Best friends tell you everything; about their kitchen renovation; about their little girl’s schooling. How one of them is leaving the other for a younger model.Best friends don’t tell lies. They don’t take up residence on your couch for weeks. They don’t call lawyers. They don’t make you choose sides.
Best friends don’t keep secrets about their past. They don't put you in danger.
Best friends don’t always stay best friends.
I was lucky enough to win a copy of 'The Broken' in a competition organised by THE Book Club on facebook and the same club chose this book as 'Book of the Month' for May 15.
Reading this book, I was reminded of an old proverb used in my country, saying 'Il-hbieb sal-bieb' which means 'Friends stop at the doorstep'.
How far are you prepared to go in order to help your best friend in difficulty? How deep are you prepared to be dragged into their personal problems? What comes first, your best friends in distress or the stability of your own family? These questions lie at the heart of this book.
Two best friend couples: Dan and Sasha, and Josh and Hannah. The former couple is well-off, living in a big house with state-of-the-art furniture, wearing designer clothes and driving expensive cars. The former is a middle-class couple living in a flat and struggling to make ends meet. Each couple has a young daughter, same age, same school, same class. But inspite of the financial differences, both families enjoy each other's company, going out together or chilling at each other's home.
But one day, out of the blue, Dan leaves Sasha for another woman, cracking this friendship in the process. Sasha is distraught and can't accept the situation but Dan has his reasons. Naturally each turns and clings to their best friend couple for support. Josh and Hannah decide to stay neutral, while helping their friends, but when things deteriorate, they find it very difficult not to side with one or the other. Soon their own lives are dragged into the whirlpool of their friends' problems with detriment to their own family. Whose side should they take? What would the other part do or think? Who is telling the truth? And who is lying?
In the meantime we read snippets from the point of view of a girl named Lucie. Who is she? And who is Eloise? How are they related to the main story? This is only uncovered at the very end.
This is a very different kind of book from what I usually read, and though I didn't find myself blown away by any spectacular twist, I found myself engaged and wanting to find out how things would end up. The characters are all solidly-built and very realistic and each of them can be very easily associated to real-life acquaintances and relatives.

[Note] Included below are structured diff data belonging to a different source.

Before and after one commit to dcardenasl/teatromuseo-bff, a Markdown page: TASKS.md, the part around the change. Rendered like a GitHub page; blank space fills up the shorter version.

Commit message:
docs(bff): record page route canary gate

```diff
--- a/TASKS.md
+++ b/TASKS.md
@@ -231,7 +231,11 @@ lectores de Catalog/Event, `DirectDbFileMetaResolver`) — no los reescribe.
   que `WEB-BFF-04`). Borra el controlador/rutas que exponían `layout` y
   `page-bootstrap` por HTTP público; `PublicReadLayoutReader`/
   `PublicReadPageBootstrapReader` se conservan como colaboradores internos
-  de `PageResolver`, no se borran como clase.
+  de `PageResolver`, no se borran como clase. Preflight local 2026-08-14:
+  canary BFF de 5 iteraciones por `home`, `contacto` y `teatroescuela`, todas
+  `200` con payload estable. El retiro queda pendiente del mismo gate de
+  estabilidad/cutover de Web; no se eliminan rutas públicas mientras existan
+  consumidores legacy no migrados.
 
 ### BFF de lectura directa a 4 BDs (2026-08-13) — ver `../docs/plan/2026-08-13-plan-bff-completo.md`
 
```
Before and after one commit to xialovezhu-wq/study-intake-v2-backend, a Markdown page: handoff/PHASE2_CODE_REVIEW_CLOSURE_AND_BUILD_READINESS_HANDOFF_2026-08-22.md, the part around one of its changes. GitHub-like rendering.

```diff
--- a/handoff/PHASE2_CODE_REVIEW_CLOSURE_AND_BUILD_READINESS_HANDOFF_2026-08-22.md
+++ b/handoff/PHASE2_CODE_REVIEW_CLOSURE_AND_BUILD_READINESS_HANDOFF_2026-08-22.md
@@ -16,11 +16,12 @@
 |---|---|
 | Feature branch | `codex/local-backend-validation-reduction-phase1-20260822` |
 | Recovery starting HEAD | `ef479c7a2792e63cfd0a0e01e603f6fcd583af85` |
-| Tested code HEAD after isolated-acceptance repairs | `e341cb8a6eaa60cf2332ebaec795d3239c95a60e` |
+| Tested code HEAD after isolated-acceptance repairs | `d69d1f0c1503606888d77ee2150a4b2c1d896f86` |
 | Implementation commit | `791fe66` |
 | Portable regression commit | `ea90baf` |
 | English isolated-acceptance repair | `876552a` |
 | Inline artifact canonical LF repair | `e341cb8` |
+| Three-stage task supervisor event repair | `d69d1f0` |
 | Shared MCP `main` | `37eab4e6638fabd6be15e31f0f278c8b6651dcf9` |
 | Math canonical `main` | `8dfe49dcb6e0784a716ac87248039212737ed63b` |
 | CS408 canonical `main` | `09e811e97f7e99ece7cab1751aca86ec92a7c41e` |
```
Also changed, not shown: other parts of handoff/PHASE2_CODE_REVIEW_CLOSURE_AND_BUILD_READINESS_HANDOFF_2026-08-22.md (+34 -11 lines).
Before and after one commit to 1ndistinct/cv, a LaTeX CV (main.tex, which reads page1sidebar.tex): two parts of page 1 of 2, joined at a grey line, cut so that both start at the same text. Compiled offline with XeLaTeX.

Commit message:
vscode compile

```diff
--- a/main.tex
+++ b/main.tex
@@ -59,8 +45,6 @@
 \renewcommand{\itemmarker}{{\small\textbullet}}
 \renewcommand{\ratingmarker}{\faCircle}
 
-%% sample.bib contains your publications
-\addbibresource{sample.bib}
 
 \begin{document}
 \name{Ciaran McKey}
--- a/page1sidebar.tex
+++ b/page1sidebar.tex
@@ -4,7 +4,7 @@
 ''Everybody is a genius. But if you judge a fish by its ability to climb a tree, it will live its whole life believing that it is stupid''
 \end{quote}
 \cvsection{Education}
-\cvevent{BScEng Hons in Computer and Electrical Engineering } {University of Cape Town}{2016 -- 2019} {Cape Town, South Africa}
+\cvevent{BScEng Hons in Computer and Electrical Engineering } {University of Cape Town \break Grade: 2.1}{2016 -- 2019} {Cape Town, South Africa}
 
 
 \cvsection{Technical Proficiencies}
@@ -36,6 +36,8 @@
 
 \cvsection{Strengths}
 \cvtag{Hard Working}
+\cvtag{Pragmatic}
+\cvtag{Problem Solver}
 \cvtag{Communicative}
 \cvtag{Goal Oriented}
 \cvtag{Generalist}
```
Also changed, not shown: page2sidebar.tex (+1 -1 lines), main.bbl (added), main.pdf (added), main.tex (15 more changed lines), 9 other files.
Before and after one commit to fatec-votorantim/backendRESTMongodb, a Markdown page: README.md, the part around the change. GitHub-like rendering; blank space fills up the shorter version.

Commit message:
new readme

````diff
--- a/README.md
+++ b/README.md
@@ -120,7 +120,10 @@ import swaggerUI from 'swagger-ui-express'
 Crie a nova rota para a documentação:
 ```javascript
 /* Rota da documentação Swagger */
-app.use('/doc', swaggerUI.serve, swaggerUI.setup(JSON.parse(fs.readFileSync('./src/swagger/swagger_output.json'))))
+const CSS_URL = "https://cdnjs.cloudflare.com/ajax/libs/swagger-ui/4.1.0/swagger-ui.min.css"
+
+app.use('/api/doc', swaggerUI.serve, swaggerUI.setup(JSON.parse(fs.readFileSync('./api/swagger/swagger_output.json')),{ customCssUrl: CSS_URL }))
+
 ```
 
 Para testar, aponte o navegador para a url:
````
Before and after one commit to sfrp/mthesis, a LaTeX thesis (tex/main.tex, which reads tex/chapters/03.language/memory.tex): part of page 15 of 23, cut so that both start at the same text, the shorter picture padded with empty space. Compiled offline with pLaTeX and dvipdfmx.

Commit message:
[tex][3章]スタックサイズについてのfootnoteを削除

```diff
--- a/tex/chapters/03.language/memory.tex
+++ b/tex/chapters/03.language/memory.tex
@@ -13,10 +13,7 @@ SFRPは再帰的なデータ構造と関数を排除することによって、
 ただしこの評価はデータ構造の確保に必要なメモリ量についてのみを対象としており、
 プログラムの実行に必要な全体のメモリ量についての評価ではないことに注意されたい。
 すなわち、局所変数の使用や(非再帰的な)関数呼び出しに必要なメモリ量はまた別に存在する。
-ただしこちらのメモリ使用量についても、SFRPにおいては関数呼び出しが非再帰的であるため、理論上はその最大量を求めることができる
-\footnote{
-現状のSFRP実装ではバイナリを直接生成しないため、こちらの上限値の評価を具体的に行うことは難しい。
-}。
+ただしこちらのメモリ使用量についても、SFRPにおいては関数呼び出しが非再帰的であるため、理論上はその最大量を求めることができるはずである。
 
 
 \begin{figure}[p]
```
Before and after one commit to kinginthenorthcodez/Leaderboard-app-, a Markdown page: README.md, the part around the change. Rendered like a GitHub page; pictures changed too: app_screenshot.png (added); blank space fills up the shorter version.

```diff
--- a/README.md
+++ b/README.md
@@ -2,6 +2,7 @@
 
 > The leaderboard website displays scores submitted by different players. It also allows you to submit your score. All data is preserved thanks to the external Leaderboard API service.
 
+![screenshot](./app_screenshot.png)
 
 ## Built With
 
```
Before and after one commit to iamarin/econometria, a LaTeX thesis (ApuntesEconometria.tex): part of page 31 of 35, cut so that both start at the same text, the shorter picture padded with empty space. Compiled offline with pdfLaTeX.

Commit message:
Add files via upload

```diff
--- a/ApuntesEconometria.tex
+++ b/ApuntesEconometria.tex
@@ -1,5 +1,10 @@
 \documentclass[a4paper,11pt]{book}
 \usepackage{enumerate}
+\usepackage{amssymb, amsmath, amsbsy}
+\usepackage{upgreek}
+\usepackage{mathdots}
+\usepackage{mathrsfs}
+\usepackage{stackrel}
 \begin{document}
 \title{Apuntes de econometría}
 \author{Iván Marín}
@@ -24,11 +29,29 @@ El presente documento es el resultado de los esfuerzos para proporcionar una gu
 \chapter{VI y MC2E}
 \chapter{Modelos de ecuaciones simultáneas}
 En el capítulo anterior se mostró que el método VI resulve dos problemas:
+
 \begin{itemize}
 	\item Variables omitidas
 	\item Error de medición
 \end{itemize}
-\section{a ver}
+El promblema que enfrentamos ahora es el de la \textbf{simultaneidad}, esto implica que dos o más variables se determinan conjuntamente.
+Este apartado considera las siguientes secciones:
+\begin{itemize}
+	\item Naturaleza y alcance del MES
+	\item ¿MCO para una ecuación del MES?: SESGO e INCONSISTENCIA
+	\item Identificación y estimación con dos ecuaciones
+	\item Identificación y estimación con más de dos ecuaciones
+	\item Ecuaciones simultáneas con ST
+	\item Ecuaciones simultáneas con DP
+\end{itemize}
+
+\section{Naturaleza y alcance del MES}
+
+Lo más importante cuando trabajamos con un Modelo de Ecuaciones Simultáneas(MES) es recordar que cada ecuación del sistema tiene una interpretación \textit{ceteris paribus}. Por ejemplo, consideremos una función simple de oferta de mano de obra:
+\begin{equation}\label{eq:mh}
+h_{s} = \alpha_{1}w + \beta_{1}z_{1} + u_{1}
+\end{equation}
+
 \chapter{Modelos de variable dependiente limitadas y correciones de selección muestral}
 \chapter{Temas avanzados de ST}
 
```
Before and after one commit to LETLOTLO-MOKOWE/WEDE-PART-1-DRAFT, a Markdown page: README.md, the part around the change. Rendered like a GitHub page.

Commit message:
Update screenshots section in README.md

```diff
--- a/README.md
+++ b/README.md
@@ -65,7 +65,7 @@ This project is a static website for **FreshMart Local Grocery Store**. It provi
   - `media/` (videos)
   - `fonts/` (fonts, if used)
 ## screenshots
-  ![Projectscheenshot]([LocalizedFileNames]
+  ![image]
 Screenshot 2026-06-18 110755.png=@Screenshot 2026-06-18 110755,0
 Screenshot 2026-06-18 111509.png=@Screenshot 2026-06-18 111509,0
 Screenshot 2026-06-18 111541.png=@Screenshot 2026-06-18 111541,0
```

'The broken' is an interesting and fascinating read, exploring friendships and relationships. It serves as a good eye-opener for people trusting their friends too much and for those treating friends as family. Well done to the author and I will certainly be looking for more of her books.